To celebrate the revelation at Sinai and the giving of the Torah, my lovely friend Eilat invited several friends, including lucky me, to her home in Tel Aviv last night.

We dined on elegant dairy-infused culinary creations (none mine — the sole health-conscious, low-salt-and-fat, taste-free contribution).

In following the customary exception to the talmudic rule, that "holiday joy requires meat and wine," the table was a riot of cheese blintzes, yogurt with honey, cheesecake, lasagna — even a box of honey-laced, milky-white Toblerone chocolates!

Why eat dairy products on Shavuot?
Delicious reasons and sacred texts inform. Among them, Song of Songs (4:11) hints that the Torah nourishes "... like honey and milk under your tongue."

Children as guarantors
Before God gave the Torah to the Jewish people, the tradition teaches that God required agents who would assure the Torah’s continuity and transmission over the ages.

So the people suggested the patriarchs and the prophets, among others; to no avail. Only when they offered children as the guarantors, did the Jewish people receive the Torah.

Every Shavuot, I feel especially nourished by children's sweet optimism and earnest dedication — ideal qualities to guarantee the Torah's eternal life.
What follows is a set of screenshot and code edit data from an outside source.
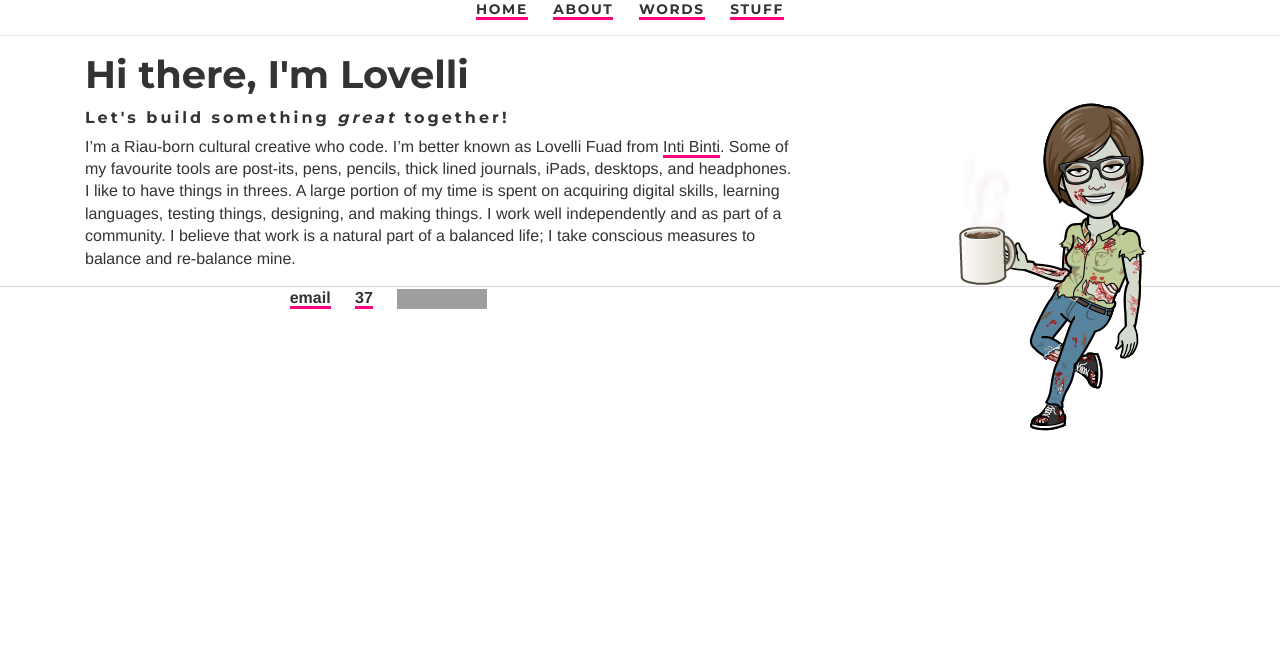
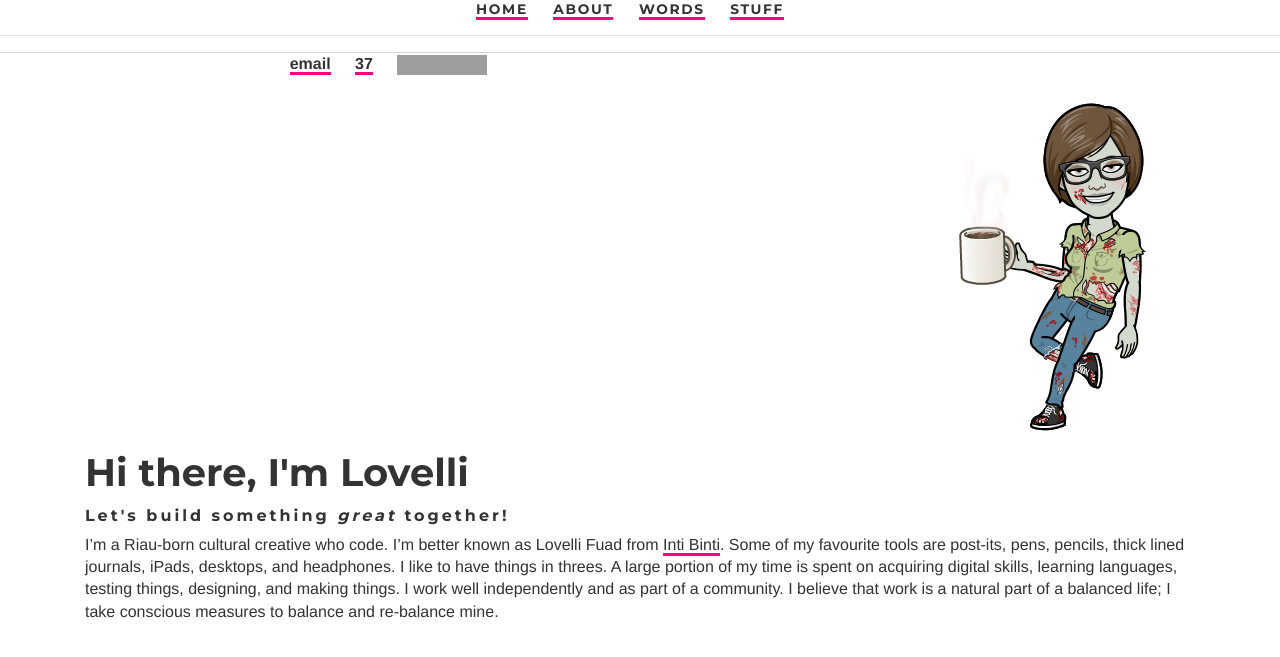
Before and after one commit to ariesti/ariesti.github.io, a Jekyll site: the page built from index.html, in a window 1280 px wide. Shown: the top 657 px of the page. Built offline with Jekyll 4.4.1, drawn with Linux system fonts in a browser that asks for light colours; grey boxes are pictures that could not be loaded.

Commit message:
Update index.html

```diff
--- a/index.html
+++ b/index.html
@@ -9,7 +9,7 @@
 	<img src="assets/1-Halloween.png" alt="Flowers in Chania" style="float:right" />
 	</a>
 </div>
-<div ="wrapper">
+<div class="left">
 	<h1>Hi there, I'm Lovelli</h1>
 	<h2 class="subtitle">Let's build something <i>great</i> together!</h2>
 	<p>I’m a Riau-born cultural creative who code.
```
While native Israeli Or's attentions to his host's dog (shown in the photos) touched me deeply, I began to imagine him pleading (unsuccessfully) with his Moroccan-born mother and Russian-born father for such a pet. I projected, "Seems you want your own dog, yes?"

Relieved by Or's quick, "I have one!" I reflected on the blessings that beloved pets bring. Among them, loving (at least treating respectfully) others' pets, ultimately protecting all creation.

Shavout: celebrating revelation at Sinai and giving the Torah.

Children: guarantying the Torah — "tree of life" (Proverbs 3:18).

Chag sameach. Happy holiday.